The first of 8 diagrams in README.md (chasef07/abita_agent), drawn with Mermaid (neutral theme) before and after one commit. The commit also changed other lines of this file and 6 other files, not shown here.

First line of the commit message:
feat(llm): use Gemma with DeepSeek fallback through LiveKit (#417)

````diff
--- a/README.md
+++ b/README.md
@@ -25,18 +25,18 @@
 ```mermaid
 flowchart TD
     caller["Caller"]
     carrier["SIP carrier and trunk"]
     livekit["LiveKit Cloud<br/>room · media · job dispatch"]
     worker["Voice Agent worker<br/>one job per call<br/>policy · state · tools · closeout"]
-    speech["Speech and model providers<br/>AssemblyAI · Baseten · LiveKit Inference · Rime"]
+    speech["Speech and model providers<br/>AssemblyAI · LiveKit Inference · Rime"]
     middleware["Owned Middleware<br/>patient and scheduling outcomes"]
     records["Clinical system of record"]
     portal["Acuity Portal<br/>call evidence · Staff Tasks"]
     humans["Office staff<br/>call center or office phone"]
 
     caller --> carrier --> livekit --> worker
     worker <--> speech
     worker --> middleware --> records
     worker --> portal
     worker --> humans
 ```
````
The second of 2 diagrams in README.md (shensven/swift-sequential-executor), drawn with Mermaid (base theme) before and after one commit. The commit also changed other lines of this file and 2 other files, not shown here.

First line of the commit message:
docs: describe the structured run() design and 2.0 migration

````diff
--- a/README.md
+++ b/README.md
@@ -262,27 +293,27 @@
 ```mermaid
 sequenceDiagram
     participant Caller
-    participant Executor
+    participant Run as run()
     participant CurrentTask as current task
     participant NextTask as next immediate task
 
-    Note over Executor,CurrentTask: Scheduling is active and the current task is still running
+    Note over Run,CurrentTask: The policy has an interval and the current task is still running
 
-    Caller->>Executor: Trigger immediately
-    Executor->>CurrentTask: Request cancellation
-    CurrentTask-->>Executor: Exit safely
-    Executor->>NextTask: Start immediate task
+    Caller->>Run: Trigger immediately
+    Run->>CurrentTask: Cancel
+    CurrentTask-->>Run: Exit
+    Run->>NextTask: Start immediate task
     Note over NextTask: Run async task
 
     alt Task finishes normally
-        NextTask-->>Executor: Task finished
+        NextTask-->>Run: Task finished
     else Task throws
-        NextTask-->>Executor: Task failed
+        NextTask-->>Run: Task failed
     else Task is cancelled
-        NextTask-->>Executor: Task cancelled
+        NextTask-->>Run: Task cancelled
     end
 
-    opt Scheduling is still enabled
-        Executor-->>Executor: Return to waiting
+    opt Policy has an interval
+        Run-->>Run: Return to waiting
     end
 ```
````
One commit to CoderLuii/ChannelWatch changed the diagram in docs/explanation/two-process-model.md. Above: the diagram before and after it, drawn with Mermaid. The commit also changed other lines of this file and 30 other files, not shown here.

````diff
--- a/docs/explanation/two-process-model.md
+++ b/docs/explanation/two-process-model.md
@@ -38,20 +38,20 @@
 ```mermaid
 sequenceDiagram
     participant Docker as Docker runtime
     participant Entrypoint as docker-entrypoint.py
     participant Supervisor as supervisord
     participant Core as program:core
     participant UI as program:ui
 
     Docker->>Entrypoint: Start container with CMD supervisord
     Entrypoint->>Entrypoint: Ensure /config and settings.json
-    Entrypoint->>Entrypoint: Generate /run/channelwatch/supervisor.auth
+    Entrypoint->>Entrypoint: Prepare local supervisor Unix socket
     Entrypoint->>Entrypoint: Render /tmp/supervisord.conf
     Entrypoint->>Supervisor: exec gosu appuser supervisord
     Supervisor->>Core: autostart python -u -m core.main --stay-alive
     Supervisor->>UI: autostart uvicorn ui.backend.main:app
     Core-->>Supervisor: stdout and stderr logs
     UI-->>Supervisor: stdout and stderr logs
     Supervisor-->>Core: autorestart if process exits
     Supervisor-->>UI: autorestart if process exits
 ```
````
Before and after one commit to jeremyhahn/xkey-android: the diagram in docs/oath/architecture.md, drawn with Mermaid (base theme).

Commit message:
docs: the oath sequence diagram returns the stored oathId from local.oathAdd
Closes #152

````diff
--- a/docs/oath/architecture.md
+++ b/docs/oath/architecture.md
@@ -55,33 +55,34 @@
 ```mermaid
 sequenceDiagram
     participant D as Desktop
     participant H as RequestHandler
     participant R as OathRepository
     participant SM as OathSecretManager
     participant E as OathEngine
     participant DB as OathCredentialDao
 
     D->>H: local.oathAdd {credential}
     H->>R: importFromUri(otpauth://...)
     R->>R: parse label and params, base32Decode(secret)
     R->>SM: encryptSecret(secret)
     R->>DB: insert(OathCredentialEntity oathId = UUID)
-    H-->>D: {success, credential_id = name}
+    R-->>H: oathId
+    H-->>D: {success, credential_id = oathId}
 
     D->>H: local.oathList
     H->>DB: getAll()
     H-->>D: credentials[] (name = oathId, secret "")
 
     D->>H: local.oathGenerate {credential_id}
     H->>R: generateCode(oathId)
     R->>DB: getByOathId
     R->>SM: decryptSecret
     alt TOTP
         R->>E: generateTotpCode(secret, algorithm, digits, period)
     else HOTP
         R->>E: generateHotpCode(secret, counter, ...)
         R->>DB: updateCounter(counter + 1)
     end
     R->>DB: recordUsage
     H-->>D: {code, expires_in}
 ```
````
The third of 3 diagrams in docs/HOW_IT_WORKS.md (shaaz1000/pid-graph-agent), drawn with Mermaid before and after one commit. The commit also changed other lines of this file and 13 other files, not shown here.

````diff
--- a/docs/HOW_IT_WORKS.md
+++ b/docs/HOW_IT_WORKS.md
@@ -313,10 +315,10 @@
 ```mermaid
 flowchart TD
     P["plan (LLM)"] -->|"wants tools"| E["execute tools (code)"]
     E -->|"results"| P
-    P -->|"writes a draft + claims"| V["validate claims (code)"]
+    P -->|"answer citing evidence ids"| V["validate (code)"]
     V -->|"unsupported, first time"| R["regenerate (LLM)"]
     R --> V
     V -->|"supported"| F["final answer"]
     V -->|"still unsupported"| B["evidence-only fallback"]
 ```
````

> **Exercise details**:
State how many lines of the listing above include the string "model", with no words around the number.

> **Written response**:
5